Return each entry below exactly. Skip the images.

DATA UNDER STUDY below:

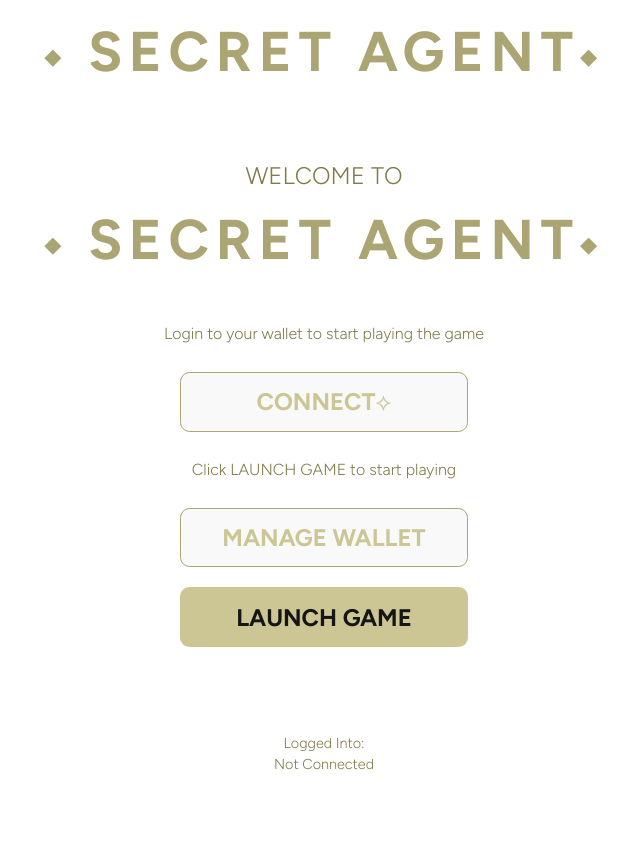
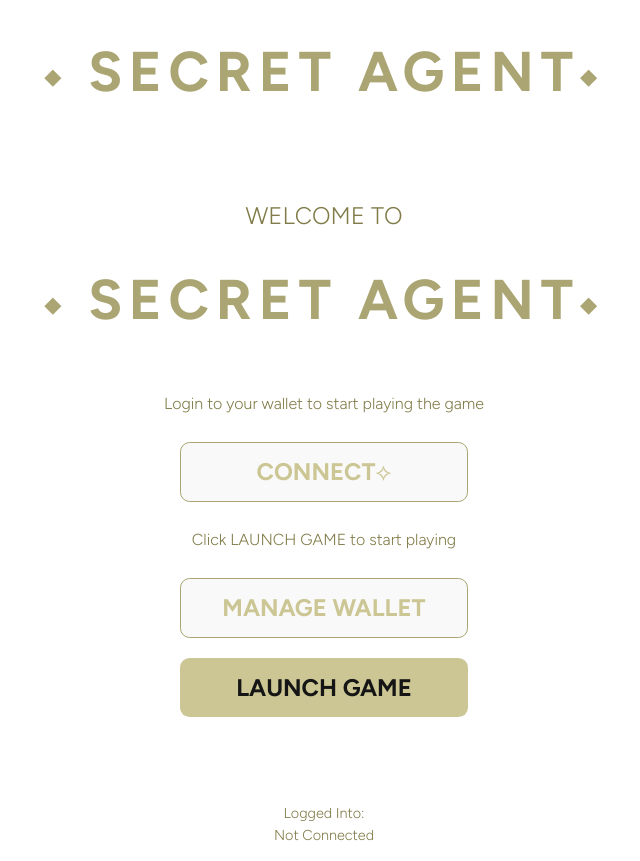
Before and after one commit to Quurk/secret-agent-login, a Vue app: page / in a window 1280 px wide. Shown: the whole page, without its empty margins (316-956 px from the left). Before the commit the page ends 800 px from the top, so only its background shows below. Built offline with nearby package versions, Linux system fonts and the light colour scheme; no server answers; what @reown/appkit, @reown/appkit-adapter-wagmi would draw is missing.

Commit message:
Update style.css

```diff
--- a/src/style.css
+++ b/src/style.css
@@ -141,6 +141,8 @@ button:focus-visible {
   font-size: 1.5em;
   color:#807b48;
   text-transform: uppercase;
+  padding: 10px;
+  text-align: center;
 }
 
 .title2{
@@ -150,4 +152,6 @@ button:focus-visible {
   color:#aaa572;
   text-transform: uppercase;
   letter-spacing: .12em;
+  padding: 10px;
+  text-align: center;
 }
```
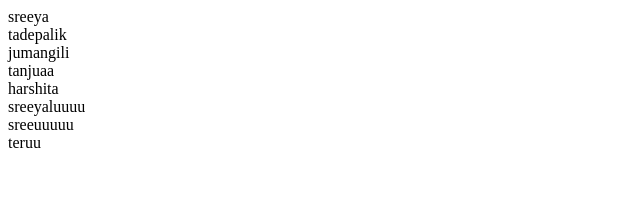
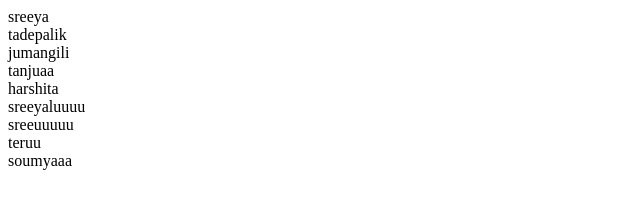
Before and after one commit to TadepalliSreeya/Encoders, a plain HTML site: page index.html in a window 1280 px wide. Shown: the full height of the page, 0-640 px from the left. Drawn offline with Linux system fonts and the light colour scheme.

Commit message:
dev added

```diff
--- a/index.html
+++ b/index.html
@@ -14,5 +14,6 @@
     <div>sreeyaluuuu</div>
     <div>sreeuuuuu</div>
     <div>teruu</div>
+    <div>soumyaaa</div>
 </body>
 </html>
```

End of DATA UNDER STUDY.

EXERCISE ANSWER —
Before and after one commit to Quurk/secret-agent-login, a Vue app: page / in a window 1280 px wide. Shown: the whole page, without its empty margins (316-956 px from the left). Before the commit the page ends 800 px from the top, so only its background shows below. Built offline with nearby package versions, Linux system fonts and the light colour scheme; no server answers; what @reown/appkit, @reown/appkit-adapter-wagmi would draw is missing.

Commit message:
Update style.css

```diff
--- a/src/style.css
+++ b/src/style.css
@@ -141,6 +141,8 @@ button:focus-visible {
   font-size: 1.5em;
   color:#807b48;
   text-transform: uppercase;
+  padding: 10px;
+  text-align: center;
 }
 
 .title2{
@@ -150,4 +152,6 @@ button:focus-visible {
   color:#aaa572;
   text-transform: uppercase;
   letter-spacing: .12em;
+  padding: 10px;
+  text-align: center;
 }
```
Before and after one commit to TadepalliSreeya/Encoders, a plain HTML site: page index.html in a window 1280 px wide. Shown: the full height of the page, 0-640 px from the left. Drawn offline with Linux system fonts and the light colour scheme.

Commit message:
dev added

```diff
--- a/index.html
+++ b/index.html
@@ -14,5 +14,6 @@
     <div>sreeyaluuuu</div>
     <div>sreeuuuuu</div>
     <div>teruu</div>
+    <div>soumyaaa</div>
 </body>
 </html>
```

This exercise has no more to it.